Could perhaps be created using genetic engineering in the future 🙂 I’ve been reading Nassim Taleb’s The Black Swan. It’s an engaging book once you get beyond the pages and pages of insults directed against professional statisticians.
They key point could be summarised as follows. Professional statisticians have become obsessed with applying gaussian distribution models to real world phenomenon which don’t match the model for a range of reasons. Primarily the gaussian model attaches a lower probability to rarer events than is actually the case in many real world phenomenon such as degrees of wealth. When these models are used for prediction and risk management the results may be acceptable when making predictions about data close to the median but are hugely error prone about rarer conditions. The seeming success of the model in limited predictions promotes over-confidence and encourages further bad predictions.
Mr. Taleb goes on to point out that Mandelbrotian randomness more accurately depicts many phenomenon as it allows for greater deviations within a sample and more probable outliers. The point is made enthusiastically and in an idiosyncratic style. It’s accessible in a way that encourages most people to understand the contents and query current models for market analysis. It’s not an in-depth mathematical treatise and this is ultimately a weakness given some of the grand claims. However, Taleb’s rage at the amount of bullshit spouted by should-know-better financial and quantitative engineers is understandable. You only have to watch market analysts in programmes on CNN, MSNBC to figure out that, with a lot of jargon, there’s often not a lot of actual knowledge or understanding. Differences of opinion and rude/crude arguments abound but few of the experts called the current crisis. What’s the point of accepted financial models if they’re not just unsuccessful at predicting (a very hard task) but cause risk to be discounted (a very bad thing)? The Black Swan is essential reading for anyone who’s blithely applying statistical models to whatever economic, marketing or social science application they’re working on. It should give them pause for thought.

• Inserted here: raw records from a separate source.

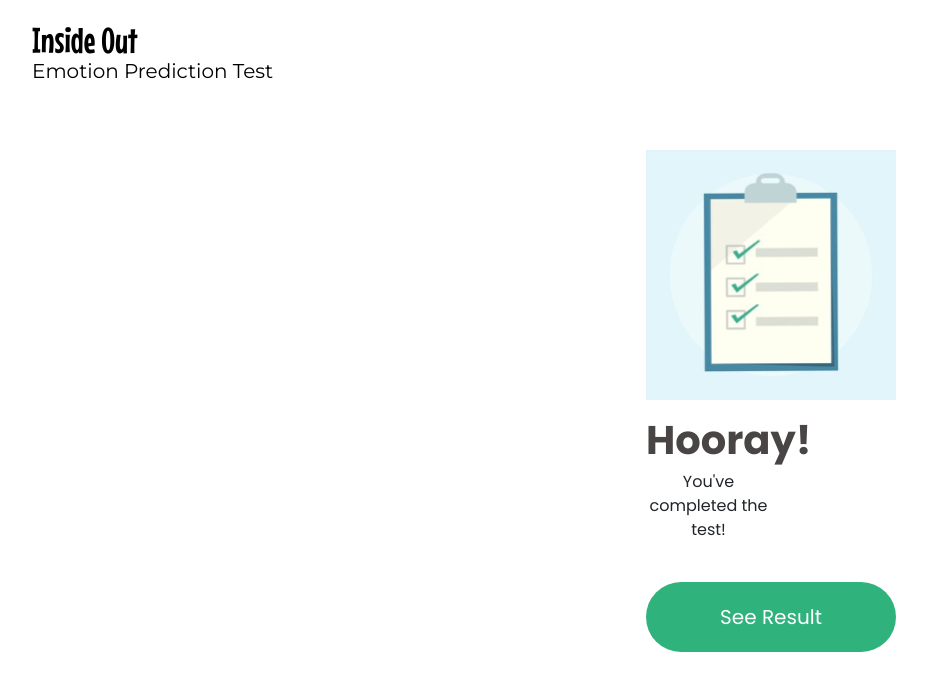
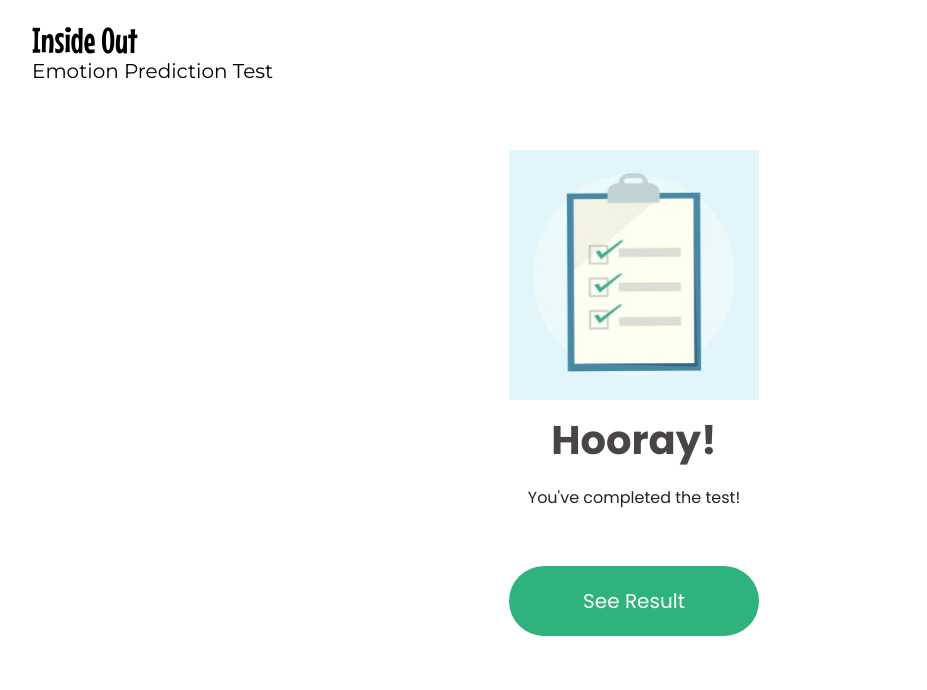
Before and after one commit to Lugubriszxc/FuzzyLogicInsideOut, a React (Vite) app: page /SurveyFinished in a window 1280 px wide. Shown: the top 690 px of the page, without its empty margins (6-933 px from the left). Built offline with nearby package versions, Linux system fonts and the light colour scheme.

Commit message:
Centered everything inside SurveyFinished.tsx

```diff
--- a/src/SurveyFinished.css
+++ b/src/SurveyFinished.css
@@ -1,14 +1,13 @@
-@import url('https://fonts.googleapis.com/css2?family=Poppins:ital,wght@0,100;0,200;0,300;0,400;0,500;0,600;0,700;0,800;0,900;1,100;1,200;1,300;1,400;1,500;1,600;1,700;1,800;1,900&display=swap');
-
+@import url("https://fonts.googleapis.com/css2?family=Poppins:ital,wght@0,100;0,200;0,300;0,400;0,500;0,600;0,700;0,800;0,900;1,100;1,200;1,300;1,400;1,500;1,600;1,700;1,800;1,900&display=swap");
 
 body,
 /* html {
     width: 100% !important;
 } */
 
-.wholeContainer {
+/* .wholeContainer {
   margin: 0 auto;
-}
+} */
 
 .parentContainer {
   background-color: #ffffff;
@@ -18,8 +17,7 @@ body,
   width: 100% !important;
 }
 
-.imageDiv img
-{
+.imageDiv img {
   display: flex;
   width: 250px;
   height: auto;
@@ -27,21 +25,19 @@ body,
   margin-top: 150px;
 }
 
-.fontSet
-{
+.fontSet {
   font-family: "Poppins", sans-serif;
   text-align: center;
 }
 
-.hoorayText
-{
+.hoorayText {
   margin-top: 10px;
   color: #494545;
   font-size: 40px;
   font-weight: 700 !important;
 }
 
-.btnResult{
+.btnResult {
   font-family: "Poppins", sans-serif;
   margin-top: 40px;
   width: 250px;
@@ -49,7 +45,7 @@ body,
   border-radius: 50px;
 
   font-size: 20px;
-    background-color: #2FB27B;
+  background-color: #2fb27b;
   color: white;
   border: 0;
 }
--- a/src/SurveyFinished.tsx
+++ b/src/SurveyFinished.tsx
@@ -1,14 +1,13 @@
-import imageNote from './assets/images/noteCheckImg.svg'
-import './SurveyFinished.css'
-import Header from './Header.tsx'
-import { Button, Col, Row } from 'reactstrap';
-import { useLocation } from 'react-router-dom';
+import imageNote from "./assets/images/noteCheckImg.svg";
+import "./SurveyFinished.css";
+import Header from "./Header.tsx";
+import { Button, Col, Row } from "reactstrap";
+import { useLocation } from "react-router-dom";
 
 interface Question {
-    question: string
-    answer: string
-};
-
+  question: string;
+  answer: string;
+}
 
 const SurveyFinished = () => {
   // Define the type for a question
@@ -29,7 +28,7 @@ const SurveyFinished = () => {
           headers: {
             "Content-Type": "application/json",
           },
-                    body: JSON.stringify({ "answers": questions }),
+          body: JSON.stringify({ answers: questions }),
         }
       );
       if (response.ok) {
@@ -44,34 +43,31 @@ const SurveyFinished = () => {
   };
   return (
     <>
-
-            <div className='parentContainer'>
-                <Row className='wholeContainer'>
-                    <Col md="6">
+      <div className="parentContainer">
+        <Row className="wholeContainer">
+          <Row>
             <Header />
-                    </Col>
-                    <Col md="6">
-                        <Col className='imageDiv'>
+          </Row>
+          <Col md="6 w-100">
+            <Col className="imageDiv">
               <img src={imageNote} alt="Note" />
             </Col>
-                        <Col className='fontSet hoorayText'>
-                            Hooray!
-                        </Col>
-                        <Col className='fontSet testCompleteText'>
-                            You've completed the test!
-                        </Col>
-                        <Col className='fontSet'>
-                            <Button className='btnResult' onClick={handleSubmit}>
+            <Row className="fontSet hoorayText text-center">
+              <p>Hooray!</p>
+            </Row>
+            <Row className="fontSet testCompleteText text-center">
+              <p>You've completed the test!</p>
+            </Row>
+            <Col className="fontSet">
+              <Button className="btnResult" onClick={handleSubmit}>
                 See Result
               </Button>
             </Col>
           </Col>
         </Row>
       </div>
-
-
     </>
   );
-}
+};
 
 export default SurveyFinished;
```
Lines whose indentation alone changed are shown as unchanged.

So, back to my headline. Mankind are great at producing huge inequalities and surprising outliers. History is littered with them! The more power we achieve over our environment and, indeed, our genetics the more probable the improbable becomes. I’d content that the number of potential black swans increasing (if that isn’t too wild any idea). Not in a linear way of course. More of a giant leap, black swan, kind of increments 🙂 We’ve found black swans on the moon, black swans in space, black swans in the earth, on the earth and with genetic engineering we can create human black swans. Scary.
So the current market models are deeply flawed. Indeed they don’t seem so much models as talking points for TV debates. Who predicted the crisis? Currently in the “Deep Financial Shit is Nigh” hall of fame are international players like Peter Schiff, Nassim Taleb and local players like David McWilliams, Alan Ahearne and Morgan Kelly. Very few economists correctly predicted the current crisis nationally or internationally.

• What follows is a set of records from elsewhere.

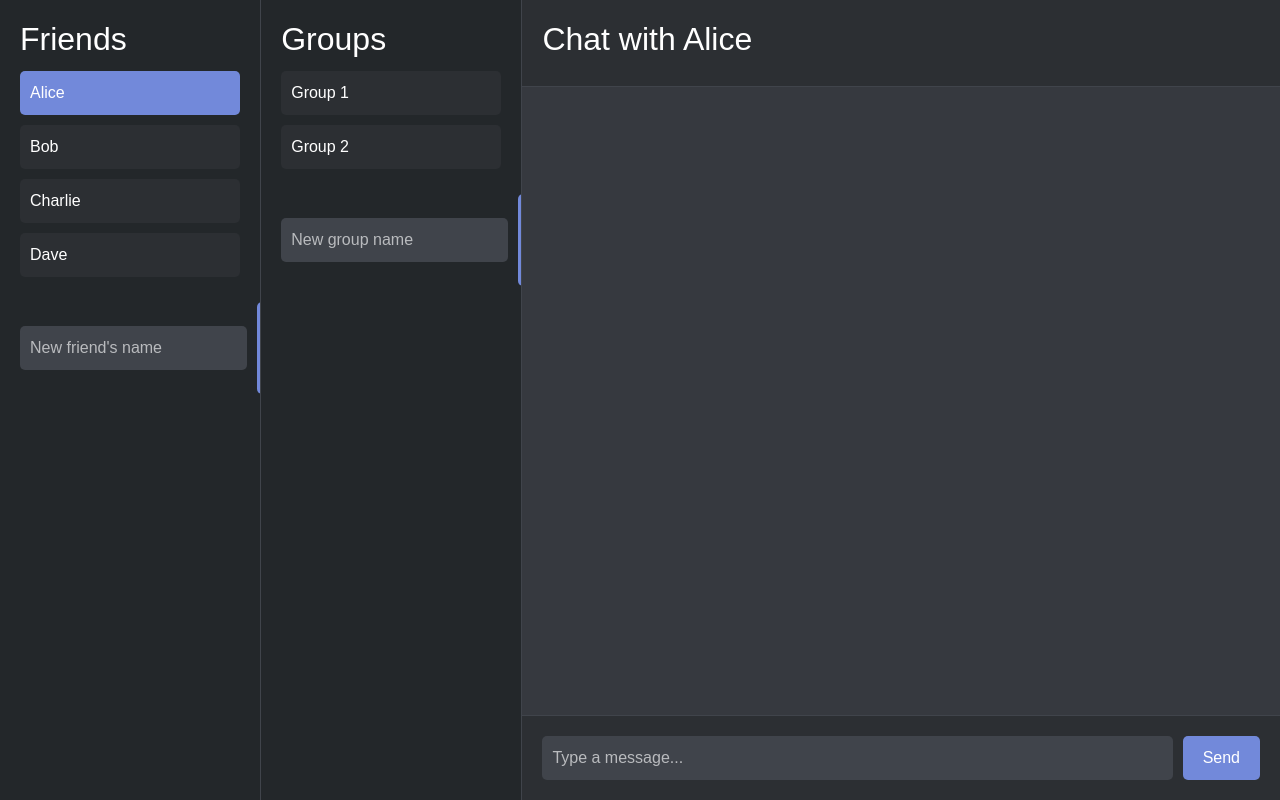
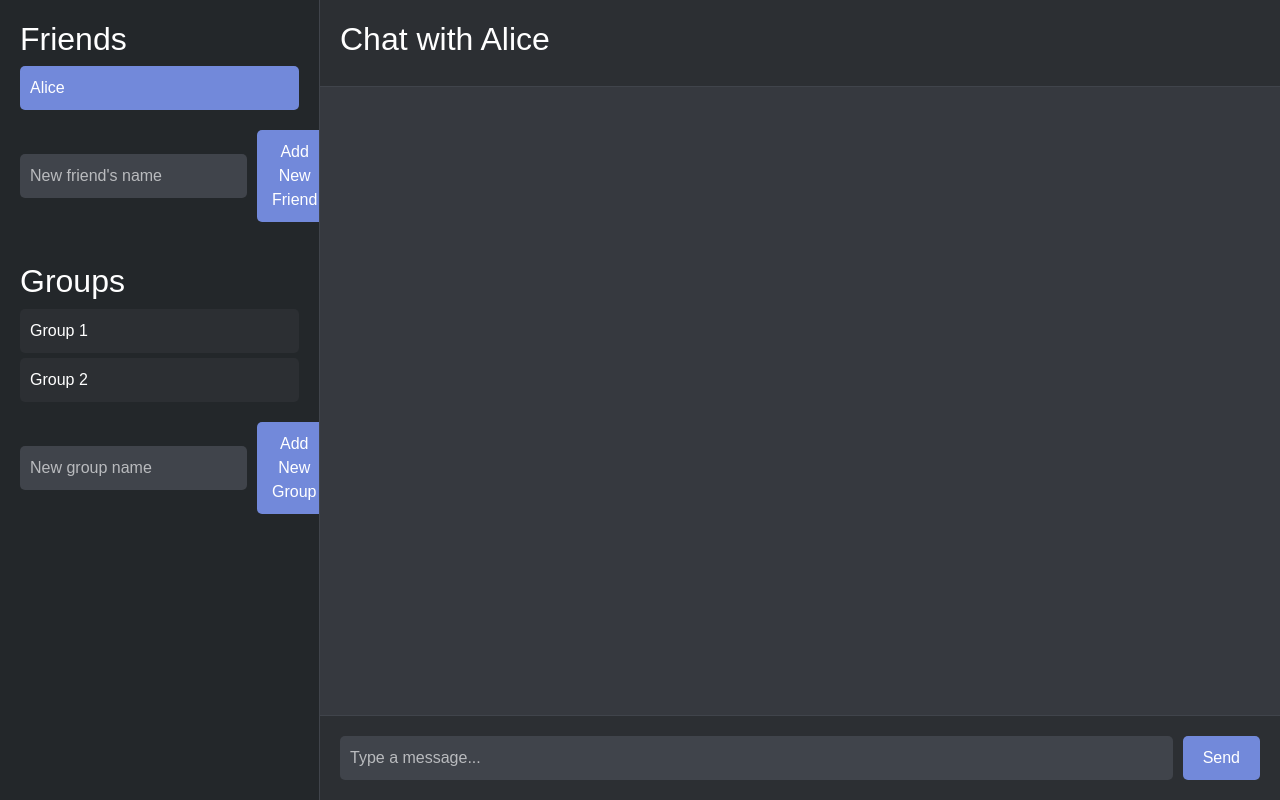
Before and after one commit to andyccxu/W4153-Team-Project-UI, a React (Vite) app: page /chat in a window 1280 px wide. Built offline with nearby package versions, Linux system fonts and the light colour scheme.

Commit message:
modified chat page

```diff
--- a/src/components/chat-page.css
+++ b/src/components/chat-page.css
@@ -1,12 +1,13 @@
 .chat-page {
     display: flex;
+    flex-direction: row;
     height: 100vh;
     background-color: #2c2f33;
     color: white;
     font-family: 'Arial', sans-serif;
 }
 
-.friends-list, .groups-list {
+.friends-and-groups {
     width: 25%;
     background-color: #23272a;
     padding: 20px;
@@ -14,6 +15,15 @@
     display: flex;
     flex-direction: column;
     overflow-y: auto;
+}
+
+
+.friends-list {
+    margin-bottom: 20px; /* Space between friends and groups */
+}
+
+.groups-list {
+    margin-top: 20px;
 }
 
 .friend-item, .group-item {
--- a/src/components/chat-page.jsx
+++ b/src/components/chat-page.jsx
@@ -3,36 +3,35 @@ import './chat-page.css';
 
 const initialFriendsList = [
     { id: 1, name: 'Alice', messages: [] },
-    { id: 2, name: 'Bob', messages: [] },
-    { id: 3, name: 'Charlie', messages: [] },
-    { id: 4, name: 'Dave', messages: [] },
 ];
 
-// Initial groups with members and messages
 const initialGroups = [
     { id: 1, name: 'Group 1', members: [1, 2], messages: [{ sender: 'Alice', content: 'Welcome to Group 1!' }] },
     { id: 2, name: 'Group 2', members: [3, 4], messages: [{ sender: 'Charlie', content: 'Welcome to Group 2!' }] }
 ];
 
-const currentUser = 'You'; // Mock the current user as "You"
+const currentUser = 'You';
 
 const ChatPage = () => {
     const [friendsList, setFriendsList] = useState(initialFriendsList);
-    const [groupsList, setGroupsList] = useState(initialGroups); // For managing groups
-    const [selectedChat, setSelectedChat] = useState({ type: 'private', id: 1 }); // Track which chat is selected (private or group)
+    const [groupsList, setGroupsList] = useState(initialGroups);
+    const [selectedChat, setSelectedChat] = useState({ type: 'private', id: 1 });
     const [newMessage, setNewMessage] = useState('');
     const [newFriendName, setNewFriendName] = useState('');
     const [newGroupName, setNewGroupName] = useState('');
+
 
     const handleChatClick = (type, id) => {
         setSelectedChat({ type, id });
     };
 
-    const handleSendMessage = (e) => {
+    const handleSendMessage = async (e) => {
         e.preventDefault();
         if (newMessage.trim() !== '') {
+            let updatedChats = [];
+
             if (selectedChat.type === 'private') {
-                const updatedChats = friendsList.map((friend) => {
+                updatedChats = friendsList.map((friend) => {
                     if (friend.id === selectedChat.id) {
                         return {
                             ...friend,
@@ -42,6 +41,25 @@ const ChatPage = () => {
                     return friend;
                 });
                 setFriendsList(updatedChats);
+
+                try {
+                    const response = await fetch('http://44.215.29.97:8000/chat-history', {
+                        method: 'POST',
+                        headers: {
+                            'Content-Type': 'application/json',
+                        },
+                        body: JSON.stringify({
+                            sender: currentUser,
+                            recipient: updatedChats.find(friend => friend.id === selectedChat.id).name,
+                            message: newMessage,
+                        }),
+                    });
+                    if (!response.ok) {
+                        throw new Error('Failed to send message');
+                    }
+                } catch (error) {
+                    console.error('Error sending message:', error);
+                }
             } else if (selectedChat.type === 'group') {
                 const updatedGroups = groupsList.map((group) => {
                     if (group.id === selectedChat.id) {
@@ -53,16 +71,37 @@ const ChatPage = () => {
                     return group;
                 });
                 setGroupsList(updatedGroups);
+
+                try {
+                    const response = await fetch('http://44.215.29.97:8000/chat-history', {
+                        method: 'POST',
+                        headers: {
+                            'Content-Type': 'application/json',
+                        },
+                        body: JSON.stringify({
+                            sender: currentUser,
+                            group: updatedGroups.find(group => group.id === selectedChat.id).name,
+                            message: newMessage,
+                        }),
+                    });
+                    if (!response.ok) {
+                        throw new Error('Failed to send message');
+                    }
+                } catch (error) {
+                    console.error('Error sending message:', error);
+                }
             }
+
             setNewMessage('');
         }
     };
+
 
     const handleAddNewFriend = () => {
         if (newFriendName.trim() !== '') {
             const newFriendId = friendsList.length + 1;
             setFriendsList([...friendsList, { id: newFriendId, name: newFriendName }]);
-            setNewFriendName(''); // Clear input
+            setNewFriendName('');
         }
     };
 
@@ -70,11 +109,10 @@ const ChatPage = () => {
         if (newGroupName.trim() !== '') {
             const newGroupId = groupsList.length + 1;
             setGroupsList([...groupsList, { id: newGroupId, name: newGroupName, members: [], messages: [] }]);
-            setNewGroupName(''); // Clear input
+            setNewGroupName('');
         }
     };
 
-    // Retrieve messages for private chat or group chat
     const getChatMessages = () => {
         if (selectedChat.type === 'private') {
             const selectedFriend = friendsList.find((f) => f.id === selectedChat.id);
@@ -88,7 +126,7 @@ const ChatPage = () => {
 
     return (
         <div className="chat-page">
-            {/* Friends List Section */}
+            <div className="friends-and-groups">
             <div className="friends-list">
                 <h2>Friends</h2>
                 {friendsList.map((friend) => (
@@ -101,7 +139,6 @@ const ChatPage = () => {
                     </div>
                 ))}
 
-                {/* Button to add a new friend */}
                 <div className="add-friend-section">
                     <input
                         type="text"
@@ -113,7 +150,6 @@ const ChatPage = () => {
                 </div>
             </div>
 
-            {/* Groups List Section */}
             <div className="groups-list">
                 <h2>Groups</h2>
                 {groupsList.map((group) => (
@@ -126,7 +162,6 @@ const ChatPage = () => {
                     </div>
                 ))}
 
-                {/* Button to add a new group */}
                 <div className="add-group-section">
                     <input
                         type="text"
@@ -137,8 +172,8 @@ const ChatPage = () => {
                     <button onClick={handleAddNewGroup}>Add New Group</button>
                 </div>
             </div>
+            </div>
 
-            {/* Chat Section */}
             <div className="chat-section">
                 <div className="chat-header">
                     <h2>
```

I believe one reason for this is that it became fashionable for these most miserable of analysts to predict boom followed by a soft landing. Economists by their nature are supposed to be pessimistic and risk aware. They should be over-predicting recessions, which is the butt of the famous economist joke.
“An economist is a person who predicts 10 of the last 3 economic recessions”

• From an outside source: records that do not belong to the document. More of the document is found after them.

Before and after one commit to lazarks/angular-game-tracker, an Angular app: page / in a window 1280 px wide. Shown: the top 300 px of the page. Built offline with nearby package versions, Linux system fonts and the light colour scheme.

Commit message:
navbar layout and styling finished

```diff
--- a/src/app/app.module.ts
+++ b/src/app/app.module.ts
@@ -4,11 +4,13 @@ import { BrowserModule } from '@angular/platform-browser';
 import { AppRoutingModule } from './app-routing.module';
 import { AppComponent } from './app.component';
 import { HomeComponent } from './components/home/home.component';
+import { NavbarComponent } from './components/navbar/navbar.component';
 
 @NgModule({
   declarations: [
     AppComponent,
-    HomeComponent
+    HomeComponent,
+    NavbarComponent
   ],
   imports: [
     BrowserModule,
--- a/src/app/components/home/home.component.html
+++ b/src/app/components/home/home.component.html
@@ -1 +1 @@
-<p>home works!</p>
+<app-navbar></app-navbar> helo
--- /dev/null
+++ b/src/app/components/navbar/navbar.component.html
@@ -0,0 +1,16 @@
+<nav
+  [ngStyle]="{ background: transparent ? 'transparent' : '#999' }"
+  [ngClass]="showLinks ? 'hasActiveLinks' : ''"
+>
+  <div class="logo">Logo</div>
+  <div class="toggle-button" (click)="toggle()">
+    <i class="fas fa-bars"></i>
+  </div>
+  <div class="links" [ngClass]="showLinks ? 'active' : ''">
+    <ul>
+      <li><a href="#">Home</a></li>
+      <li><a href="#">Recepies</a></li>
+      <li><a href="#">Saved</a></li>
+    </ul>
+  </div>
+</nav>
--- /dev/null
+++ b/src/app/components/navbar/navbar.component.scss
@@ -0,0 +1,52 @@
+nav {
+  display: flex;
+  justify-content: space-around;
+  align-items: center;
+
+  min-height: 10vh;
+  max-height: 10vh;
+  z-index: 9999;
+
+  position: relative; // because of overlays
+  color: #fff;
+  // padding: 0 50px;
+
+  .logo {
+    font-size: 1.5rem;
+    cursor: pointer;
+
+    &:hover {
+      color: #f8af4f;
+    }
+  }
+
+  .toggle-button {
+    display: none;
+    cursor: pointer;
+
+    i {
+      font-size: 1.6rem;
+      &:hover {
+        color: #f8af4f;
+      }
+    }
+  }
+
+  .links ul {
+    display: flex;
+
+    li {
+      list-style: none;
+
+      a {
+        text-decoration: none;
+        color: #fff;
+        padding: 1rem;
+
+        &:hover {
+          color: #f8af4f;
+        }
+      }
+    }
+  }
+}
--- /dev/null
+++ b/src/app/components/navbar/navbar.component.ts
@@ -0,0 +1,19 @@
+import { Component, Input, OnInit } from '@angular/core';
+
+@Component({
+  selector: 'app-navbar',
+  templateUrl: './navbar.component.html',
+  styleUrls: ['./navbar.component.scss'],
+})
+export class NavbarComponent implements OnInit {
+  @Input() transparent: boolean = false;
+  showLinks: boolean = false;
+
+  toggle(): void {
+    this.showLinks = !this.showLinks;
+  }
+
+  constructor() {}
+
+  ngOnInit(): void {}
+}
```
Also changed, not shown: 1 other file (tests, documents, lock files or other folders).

In this case, there seems to have been an international fear of being caught out in predicting an end to this boom, fueled by financial innovations in the bond market. Many economists simply suspended disbelief even when scandals like Enron encouraged skepticism. Conversely this old joke gives the lie to the belief that economists create recessions. They make predictions and pass comments. Some may add to recessions and further despair but if they could really create economic turmoil then their predictions would never be wrong!